And if you put your ego aside, and focus on making steady improvements each time you go the gym, instead of just lapsing into complacency and lifting the same amount you always do, you will get bigger and stronger over time.
Making changes to your diet isn’t easy.
In fact, if you’ve been eating a certain way for awhile, it can be extremely tough to shift how you eat day-to-day.
Our eating habits have often developed over years – if not decades – of eating a certain way, and it isn’t realistic to expect that this is going to change over night.
This is one of the reasons why we recommend a flexible dieting approach for our clients, as opposed to telling them that they can never enjoy their favorite foods – or that if they do, they’re somehow cheating.
But as a trainer, I also understand that even a flexible approach to proper nutrition can take some time to adjust to…
You don’t go from a 3000 calorie high carb/fat, low protein diet, to eating 2200 calories and hitting all of your macros perfectly.
It takes time – and, more importantly, it requires a having a level of compassion for yourself.
If you aren’t perfect right away, that’s fine; in fact, it’s to be expected.
White knuckling your way through each day isn’t sustainable – whereas gradually adjusting your diet, bit by bit, week after week, until you are hitting your targets is a lot more realistic.
And so what if it takes you a month or two to be hitting your calorie and macro targets each day. At that point, you’ll have gradually changed your habits, and will find that sticking to such an approach starts to feel a whole lot easier.
Now for most people, the most compelling reason for working out and fixing their diet is looking better.
Yes, health is there too – but seeing tangible, visual changes is what most people really want.
However, despite what much of the mainstream fitness industry constantly screams at you, these visual changes can definitely take some time to materialize.
Again, this is just how it goes…
This means that if you’re staring in the mirror each day waiting for a ripped Adonis to stare back at you, it can feel a lot like watching paint dry.
So instead of doing this, look for the small indicators of success that tell you you’re on the right path.
Yes, you may want to lose 80 pounds, but instead of focusing on numbers that can seem impossibly large, break it down into a goal of 2 pounds per week for 40 weeks.
“40 weeks, that’s forever” – I hear you thinking…
Well, not really.

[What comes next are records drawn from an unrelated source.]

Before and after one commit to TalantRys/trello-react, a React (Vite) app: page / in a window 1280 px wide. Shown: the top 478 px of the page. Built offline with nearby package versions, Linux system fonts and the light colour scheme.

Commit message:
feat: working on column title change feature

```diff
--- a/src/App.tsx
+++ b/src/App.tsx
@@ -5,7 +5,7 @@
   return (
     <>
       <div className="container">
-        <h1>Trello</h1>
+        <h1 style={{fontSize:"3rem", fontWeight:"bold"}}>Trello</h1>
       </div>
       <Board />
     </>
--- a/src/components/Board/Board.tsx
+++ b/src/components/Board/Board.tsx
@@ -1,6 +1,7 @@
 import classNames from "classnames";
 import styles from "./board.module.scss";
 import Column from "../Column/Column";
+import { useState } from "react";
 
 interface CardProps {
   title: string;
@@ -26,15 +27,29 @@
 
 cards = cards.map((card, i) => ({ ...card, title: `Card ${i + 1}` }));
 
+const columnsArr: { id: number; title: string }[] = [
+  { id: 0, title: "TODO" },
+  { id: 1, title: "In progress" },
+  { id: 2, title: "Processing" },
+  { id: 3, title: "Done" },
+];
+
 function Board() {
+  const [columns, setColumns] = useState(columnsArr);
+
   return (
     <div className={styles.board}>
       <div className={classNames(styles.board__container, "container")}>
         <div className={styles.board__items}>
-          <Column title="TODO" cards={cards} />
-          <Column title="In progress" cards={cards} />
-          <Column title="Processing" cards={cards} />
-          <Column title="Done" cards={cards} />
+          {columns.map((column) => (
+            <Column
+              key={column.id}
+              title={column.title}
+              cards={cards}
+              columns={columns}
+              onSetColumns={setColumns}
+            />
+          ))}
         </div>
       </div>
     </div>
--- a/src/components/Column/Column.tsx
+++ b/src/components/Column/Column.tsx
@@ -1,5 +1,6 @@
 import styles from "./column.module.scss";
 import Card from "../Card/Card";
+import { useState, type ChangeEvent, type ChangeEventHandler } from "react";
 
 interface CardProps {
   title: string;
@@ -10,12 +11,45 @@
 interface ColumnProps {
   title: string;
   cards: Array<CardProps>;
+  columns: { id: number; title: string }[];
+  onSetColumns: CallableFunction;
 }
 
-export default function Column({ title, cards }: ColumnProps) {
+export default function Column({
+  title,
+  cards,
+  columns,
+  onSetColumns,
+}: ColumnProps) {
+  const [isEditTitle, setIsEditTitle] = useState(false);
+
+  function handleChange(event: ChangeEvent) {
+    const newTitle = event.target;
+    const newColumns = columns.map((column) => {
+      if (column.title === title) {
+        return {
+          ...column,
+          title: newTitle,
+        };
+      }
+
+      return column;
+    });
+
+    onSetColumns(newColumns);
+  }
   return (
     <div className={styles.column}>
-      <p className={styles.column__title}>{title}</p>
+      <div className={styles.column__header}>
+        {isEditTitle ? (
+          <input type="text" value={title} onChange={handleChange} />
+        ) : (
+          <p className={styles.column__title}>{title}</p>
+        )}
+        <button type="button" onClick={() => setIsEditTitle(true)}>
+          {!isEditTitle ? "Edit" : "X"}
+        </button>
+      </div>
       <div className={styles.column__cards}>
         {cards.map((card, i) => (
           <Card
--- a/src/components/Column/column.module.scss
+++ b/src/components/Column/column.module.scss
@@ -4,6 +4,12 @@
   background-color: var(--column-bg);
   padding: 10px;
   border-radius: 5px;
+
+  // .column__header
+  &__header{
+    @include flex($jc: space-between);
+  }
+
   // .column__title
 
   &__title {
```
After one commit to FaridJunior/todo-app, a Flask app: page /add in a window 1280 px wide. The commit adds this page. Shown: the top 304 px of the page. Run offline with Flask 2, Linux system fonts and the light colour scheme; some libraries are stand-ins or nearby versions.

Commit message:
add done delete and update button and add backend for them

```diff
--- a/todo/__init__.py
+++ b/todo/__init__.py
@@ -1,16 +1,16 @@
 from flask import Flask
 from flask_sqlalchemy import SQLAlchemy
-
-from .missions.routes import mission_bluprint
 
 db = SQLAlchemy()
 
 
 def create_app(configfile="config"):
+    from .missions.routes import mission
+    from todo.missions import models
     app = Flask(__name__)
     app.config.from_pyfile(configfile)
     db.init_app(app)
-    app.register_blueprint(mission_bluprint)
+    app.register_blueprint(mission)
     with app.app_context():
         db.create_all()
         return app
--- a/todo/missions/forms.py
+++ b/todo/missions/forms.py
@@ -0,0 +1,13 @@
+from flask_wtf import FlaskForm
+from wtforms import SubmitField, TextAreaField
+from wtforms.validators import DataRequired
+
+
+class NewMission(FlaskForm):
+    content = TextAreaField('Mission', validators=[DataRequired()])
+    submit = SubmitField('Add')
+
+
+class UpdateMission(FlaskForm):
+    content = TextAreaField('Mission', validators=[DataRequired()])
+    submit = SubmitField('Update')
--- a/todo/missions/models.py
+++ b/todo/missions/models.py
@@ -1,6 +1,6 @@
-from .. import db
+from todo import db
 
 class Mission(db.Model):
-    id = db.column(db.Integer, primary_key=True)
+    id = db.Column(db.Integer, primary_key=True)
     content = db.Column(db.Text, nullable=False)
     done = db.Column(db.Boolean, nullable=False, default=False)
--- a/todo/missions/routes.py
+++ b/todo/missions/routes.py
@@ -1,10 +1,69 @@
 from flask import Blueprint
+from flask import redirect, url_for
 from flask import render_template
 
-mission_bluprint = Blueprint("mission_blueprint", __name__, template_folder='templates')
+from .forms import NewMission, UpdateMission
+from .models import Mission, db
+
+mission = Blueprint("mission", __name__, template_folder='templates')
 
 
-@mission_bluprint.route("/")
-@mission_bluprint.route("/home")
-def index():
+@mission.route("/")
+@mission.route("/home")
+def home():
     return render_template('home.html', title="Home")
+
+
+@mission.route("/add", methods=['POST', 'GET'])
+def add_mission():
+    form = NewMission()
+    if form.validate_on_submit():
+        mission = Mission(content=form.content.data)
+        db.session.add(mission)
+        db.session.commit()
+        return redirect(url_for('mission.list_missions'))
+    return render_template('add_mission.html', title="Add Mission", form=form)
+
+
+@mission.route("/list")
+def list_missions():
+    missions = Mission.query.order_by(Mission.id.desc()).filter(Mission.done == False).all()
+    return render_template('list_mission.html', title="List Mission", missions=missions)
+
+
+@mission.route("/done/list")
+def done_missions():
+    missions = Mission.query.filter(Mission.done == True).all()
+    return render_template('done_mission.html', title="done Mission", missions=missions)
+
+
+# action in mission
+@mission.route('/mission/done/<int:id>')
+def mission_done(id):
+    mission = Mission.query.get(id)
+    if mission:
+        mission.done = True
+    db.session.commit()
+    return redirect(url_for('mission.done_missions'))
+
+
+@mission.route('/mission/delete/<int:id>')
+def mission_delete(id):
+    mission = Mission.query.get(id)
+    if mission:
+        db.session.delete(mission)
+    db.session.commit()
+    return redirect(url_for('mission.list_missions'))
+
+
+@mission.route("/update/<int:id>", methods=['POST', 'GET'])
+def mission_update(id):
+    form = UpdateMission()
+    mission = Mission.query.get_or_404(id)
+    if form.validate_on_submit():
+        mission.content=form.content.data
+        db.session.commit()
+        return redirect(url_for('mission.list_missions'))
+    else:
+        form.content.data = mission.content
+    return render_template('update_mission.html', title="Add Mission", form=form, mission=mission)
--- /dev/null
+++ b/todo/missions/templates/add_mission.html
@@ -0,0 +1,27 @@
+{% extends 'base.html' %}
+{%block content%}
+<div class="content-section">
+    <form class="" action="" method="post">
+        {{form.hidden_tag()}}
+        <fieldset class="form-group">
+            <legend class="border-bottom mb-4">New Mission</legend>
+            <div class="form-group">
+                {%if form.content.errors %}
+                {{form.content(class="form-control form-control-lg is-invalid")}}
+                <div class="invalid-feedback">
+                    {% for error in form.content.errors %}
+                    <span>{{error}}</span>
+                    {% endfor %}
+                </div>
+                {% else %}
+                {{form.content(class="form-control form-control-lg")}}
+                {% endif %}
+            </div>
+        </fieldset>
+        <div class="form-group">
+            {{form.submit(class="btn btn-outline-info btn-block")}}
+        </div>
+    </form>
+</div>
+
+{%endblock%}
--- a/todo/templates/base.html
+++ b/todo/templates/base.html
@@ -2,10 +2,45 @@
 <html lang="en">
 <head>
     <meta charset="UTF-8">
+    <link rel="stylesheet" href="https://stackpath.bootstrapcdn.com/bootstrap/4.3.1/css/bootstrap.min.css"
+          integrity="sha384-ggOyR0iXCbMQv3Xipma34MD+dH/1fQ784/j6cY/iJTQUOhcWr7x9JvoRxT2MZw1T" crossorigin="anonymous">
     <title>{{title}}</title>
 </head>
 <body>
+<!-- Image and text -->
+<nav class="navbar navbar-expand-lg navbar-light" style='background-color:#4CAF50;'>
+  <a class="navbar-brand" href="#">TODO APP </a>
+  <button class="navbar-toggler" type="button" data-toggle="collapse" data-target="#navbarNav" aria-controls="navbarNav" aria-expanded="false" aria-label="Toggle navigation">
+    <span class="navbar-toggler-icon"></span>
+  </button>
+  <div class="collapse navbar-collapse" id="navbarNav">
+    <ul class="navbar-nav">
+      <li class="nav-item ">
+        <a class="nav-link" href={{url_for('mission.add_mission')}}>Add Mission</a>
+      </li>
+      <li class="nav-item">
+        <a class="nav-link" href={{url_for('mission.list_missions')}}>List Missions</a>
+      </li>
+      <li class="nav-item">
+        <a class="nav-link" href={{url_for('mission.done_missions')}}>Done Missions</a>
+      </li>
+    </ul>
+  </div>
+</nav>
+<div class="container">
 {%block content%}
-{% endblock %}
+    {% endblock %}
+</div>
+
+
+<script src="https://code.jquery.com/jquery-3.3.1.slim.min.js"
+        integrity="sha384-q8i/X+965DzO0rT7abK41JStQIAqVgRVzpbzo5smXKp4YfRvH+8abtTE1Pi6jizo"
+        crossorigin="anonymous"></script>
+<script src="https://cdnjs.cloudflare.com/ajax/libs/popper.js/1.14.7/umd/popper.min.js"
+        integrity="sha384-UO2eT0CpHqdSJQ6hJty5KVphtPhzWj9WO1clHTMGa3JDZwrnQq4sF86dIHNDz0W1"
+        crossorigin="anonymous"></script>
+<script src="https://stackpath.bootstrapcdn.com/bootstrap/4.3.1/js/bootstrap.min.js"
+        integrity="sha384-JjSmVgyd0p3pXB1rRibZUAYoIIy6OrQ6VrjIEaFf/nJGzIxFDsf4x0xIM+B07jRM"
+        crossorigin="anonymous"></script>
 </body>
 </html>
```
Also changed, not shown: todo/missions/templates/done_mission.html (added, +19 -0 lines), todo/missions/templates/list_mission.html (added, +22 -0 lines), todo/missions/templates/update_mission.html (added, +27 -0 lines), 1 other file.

It’s actually only about 3/4 of a year.
And while you might like to lose those 80 pounds right away, if you go into it wondering why you still look pretty much the same 1 week later, you’re much more likely to get frustrated and throw in the towel.
Whereas if you set your larger goals, break them down into bite-sized pieces, and focus on doing what you need to do to get the scale to move down a couple pounds each week, you will ultimately get to where you want to be.
And I promise that the process will be considerably less stressful for you than if you try to bite off more than you can chew.